WASHINGTON, New orders for U.S. factory goods increased by the most in seven months in January, in another hopeful sign for the troubled manufacturing sector.
The Commerce Department said on Thursday new orders for manufactured goods rebounded 1.6 percent after an unrevised 2.9 percent drop in December. That was the largest increase since June and followed two straight months of declines.
Economists polled by Reuters had forecast factory orders rising 2.0 percent in January.
Factory activity, which accounts for about 12 percent of the economy, has been slammed by a strong dollar and weak global demand, which have undercut exports. Spending cuts by energy firms in the wake of a plunge in oil prices are also a drag, as are efforts by businesses to reduce an inventory glut.

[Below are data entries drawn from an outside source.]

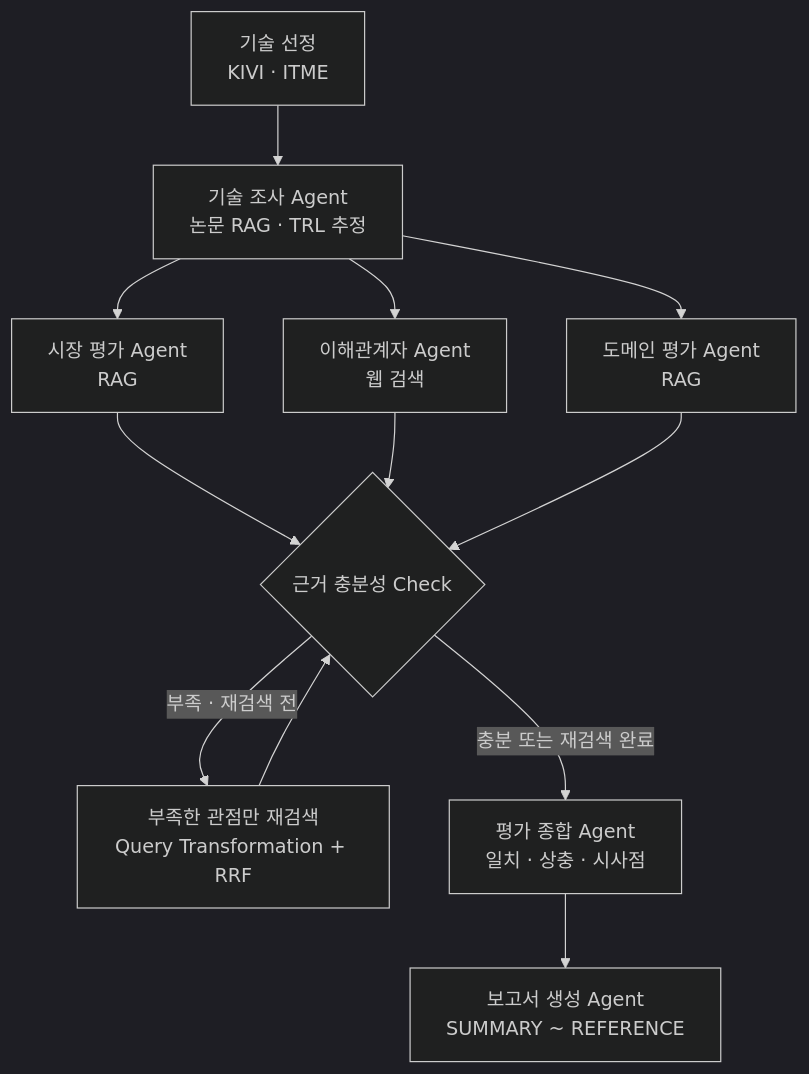
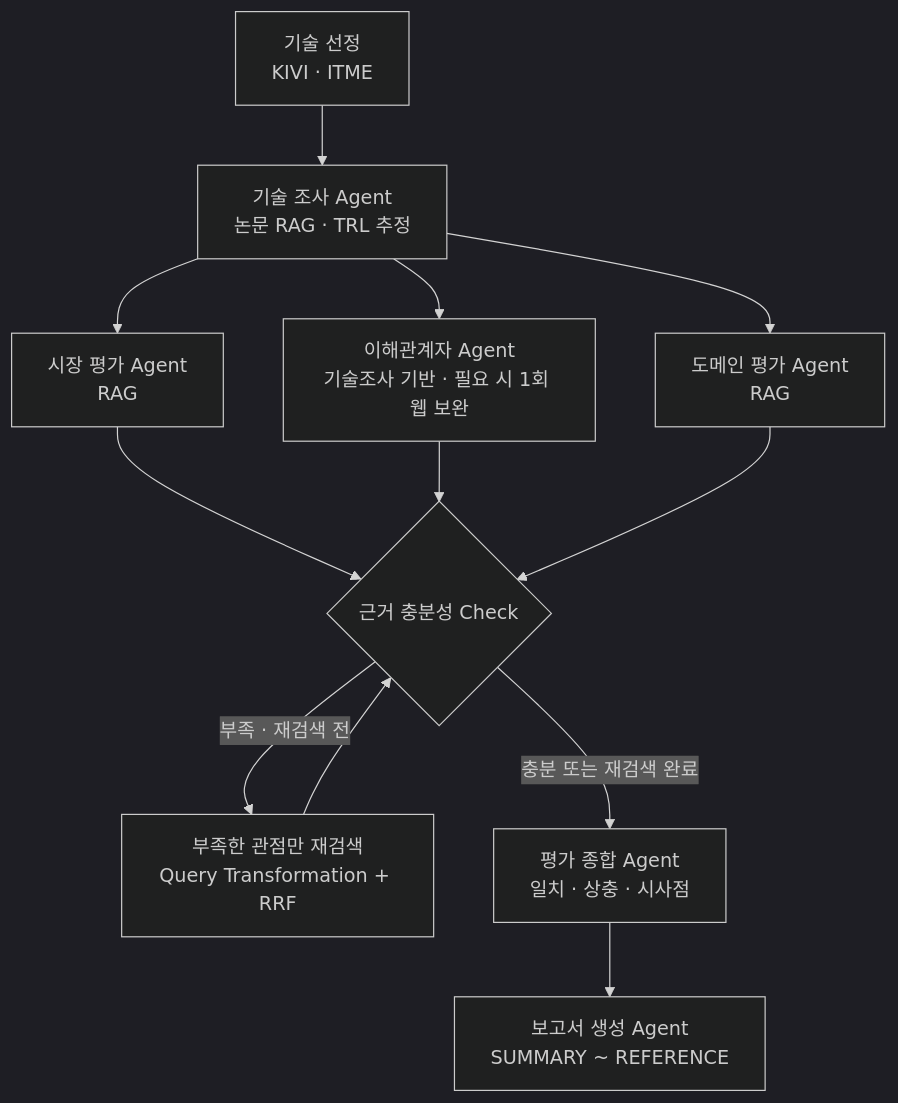
Before and after one commit to zser99/SKALA_MultiAgent: the diagram in README.md, drawn with Mermaid (dark theme). The commit also changed other lines of this file and 7 other files, not shown here.

````diff
--- a/README.md
+++ b/README.md
@@ -48,14 +53,14 @@
 ```mermaid
 flowchart TD
     A[기술 선정<br/>KIVI · ITME] --> B[기술 조사 Agent<br/>논문 RAG · TRL 추정]
     B --> C[시장 평가 Agent<br/>RAG]
-    B --> D[이해관계자 Agent<br/>웹 검색]
+    B --> D[이해관계자 Agent<br/>기술조사 기반 · 필요 시 1회 웹 보완]
     B --> E[도메인 평가 Agent<br/>RAG]
     C --> F{근거 충분성 Check}
     D --> F
     E --> F
     F -- 부족 · 재검색 전 --> H[부족한 관점만 재검색<br/>Query Transformation + RRF]
     H --> F
     F -- 충분 또는 재검색 완료 --> G[평가 종합 Agent<br/>일치 · 상충 · 시사점]
     G --> I[보고서 생성 Agent<br/>SUMMARY ~ REFERENCE]
 ```
````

But the worst of the factory slump appears to be over, with a survey this week showing an improvement in sentiment among manufacturers in February. A report last month showed solid gains in industrial production in January.

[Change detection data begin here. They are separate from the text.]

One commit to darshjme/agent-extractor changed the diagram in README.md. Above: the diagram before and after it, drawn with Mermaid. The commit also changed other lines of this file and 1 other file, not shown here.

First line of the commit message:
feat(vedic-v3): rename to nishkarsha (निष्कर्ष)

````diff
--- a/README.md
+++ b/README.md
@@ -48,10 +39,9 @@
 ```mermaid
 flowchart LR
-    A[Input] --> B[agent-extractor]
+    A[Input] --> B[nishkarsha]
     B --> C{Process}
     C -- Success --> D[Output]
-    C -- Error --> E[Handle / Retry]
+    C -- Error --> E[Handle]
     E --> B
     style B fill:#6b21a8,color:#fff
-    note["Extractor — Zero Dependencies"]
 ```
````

In January, factory orders rose broadly, with orders for transportation equipment jumping 11.4 percent.
The Commerce Department also said orders for non-defense capital goods excluding aircraft - seen as a measure of business confidence and spending plans – rose 3.4 percent instead of the 3.9 percent increase reported last month.
Shipments of these so-called core capital goods, which are used to calculate business equipment spending in the gross domestic product report, fell 0.4 percent in January as previously reported.

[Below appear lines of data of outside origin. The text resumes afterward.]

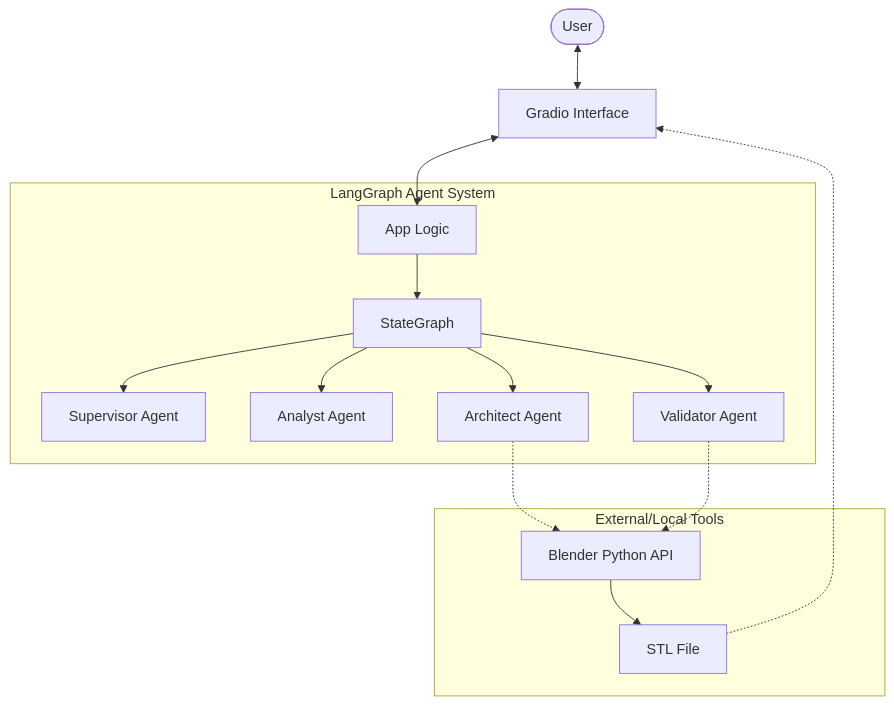
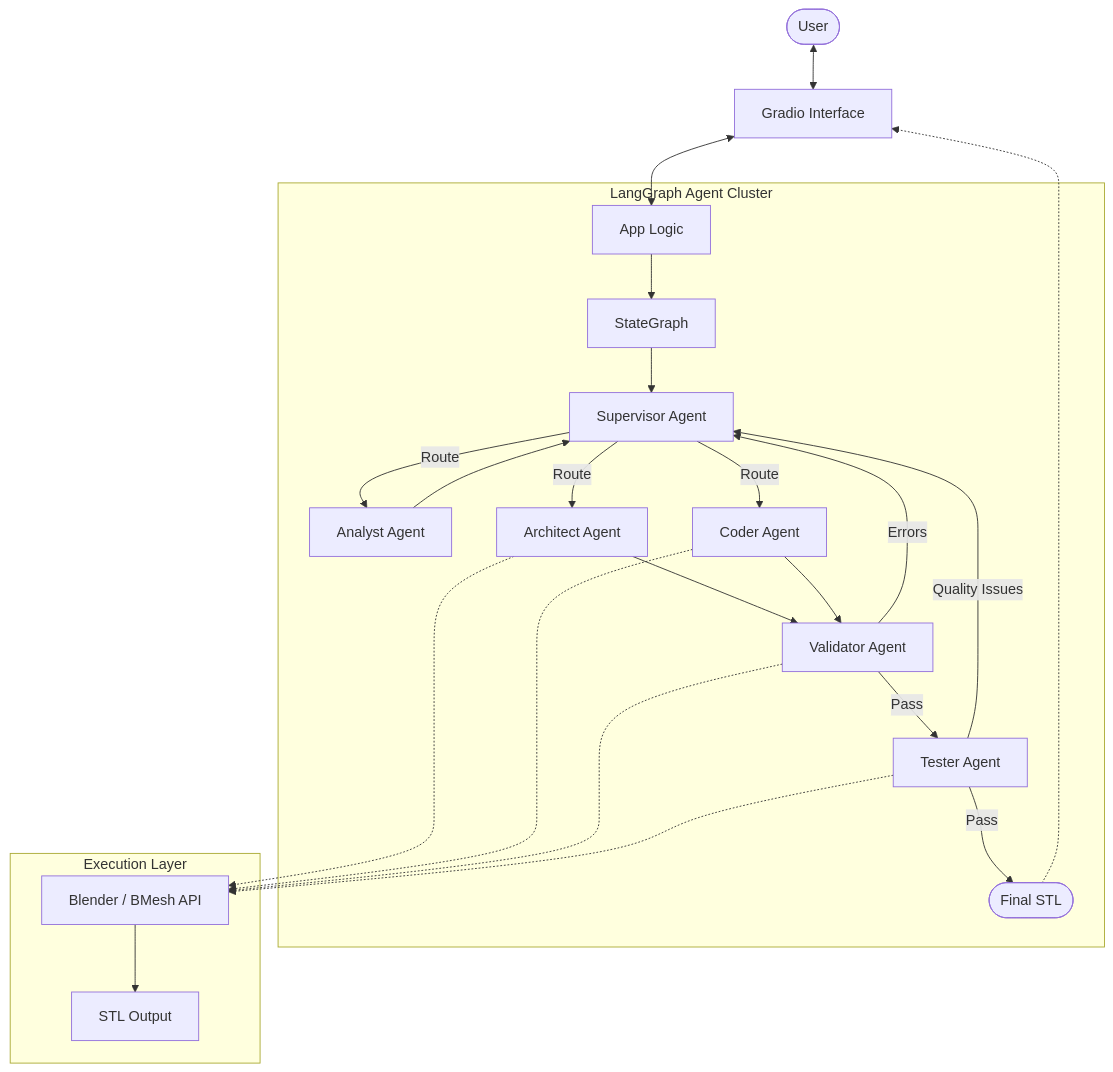
The diagram in README.md (pierreamir123/3D-Designer-Agent), drawn with Mermaid before and after one commit. The commit also changed other lines of this file and 10 other files, not shown here.

````diff
--- a/README.md
+++ b/README.md
@@ -20,21 +39,28 @@
 ```mermaid
 graph TD
     User([User]) <--> UI[Gradio Interface]
     UI <--> App[App Logic]
     
-    subgraph "LangGraph Agent System"
+    subgraph "LangGraph Agent Cluster"
         App --> Graph[StateGraph]
         Graph --> Sup[Supervisor Agent]
-        Graph --> Ana[Analyst Agent]
-        Graph --> Arch[Architect Agent]
-        Graph --> Val[Validator Agent]
+        Sup -->|Route| Ana[Analyst Agent]
+        Sup -->|Route| Cod[Coder Agent]
+        Ana --> Sup
+        Sup -->|Route| Arch[Architect Agent]
+        Arch --> Val[Validator Agent]
+        Cod --> Val
+        Val -->|Errors| Sup
+        Val -->|Pass| Test[Tester Agent]
+        Test -->|Quality Issues| Sup
+        Test -->|Pass| Final([Final STL])
     end
     
-    subgraph "External/Local Tools"
-        Arch -.-> BPY[Blender Python API]
-        Val -.-> BPY
-        BPY --> STL[STL File]
+    subgraph "Execution Layer"
+        Arch & Cod -.-> BPY[Blender / BMesh API]
+        Val & Test -.-> BPY
+        BPY --> STL[STL Output]
     end
     
-    STL -.-> UI
+    Final -.-> UI
 ```
````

Inventories of factory goods fell for a seventh straight month, suggesting factories were making progress in reducing the inventory glut. While that could support future manufacturing activity, it suggests inventories will again be a drag on economic growth in the first quarter.
That left the inventories-to-shipments ratio at 1.36, down from 1.37 in December. Unfilled orders at factories edged up 0.1 percent in January and have now increased in three of the last four months.
(Reporting by Lucia Mutikani; Editing by Andrea Ricci)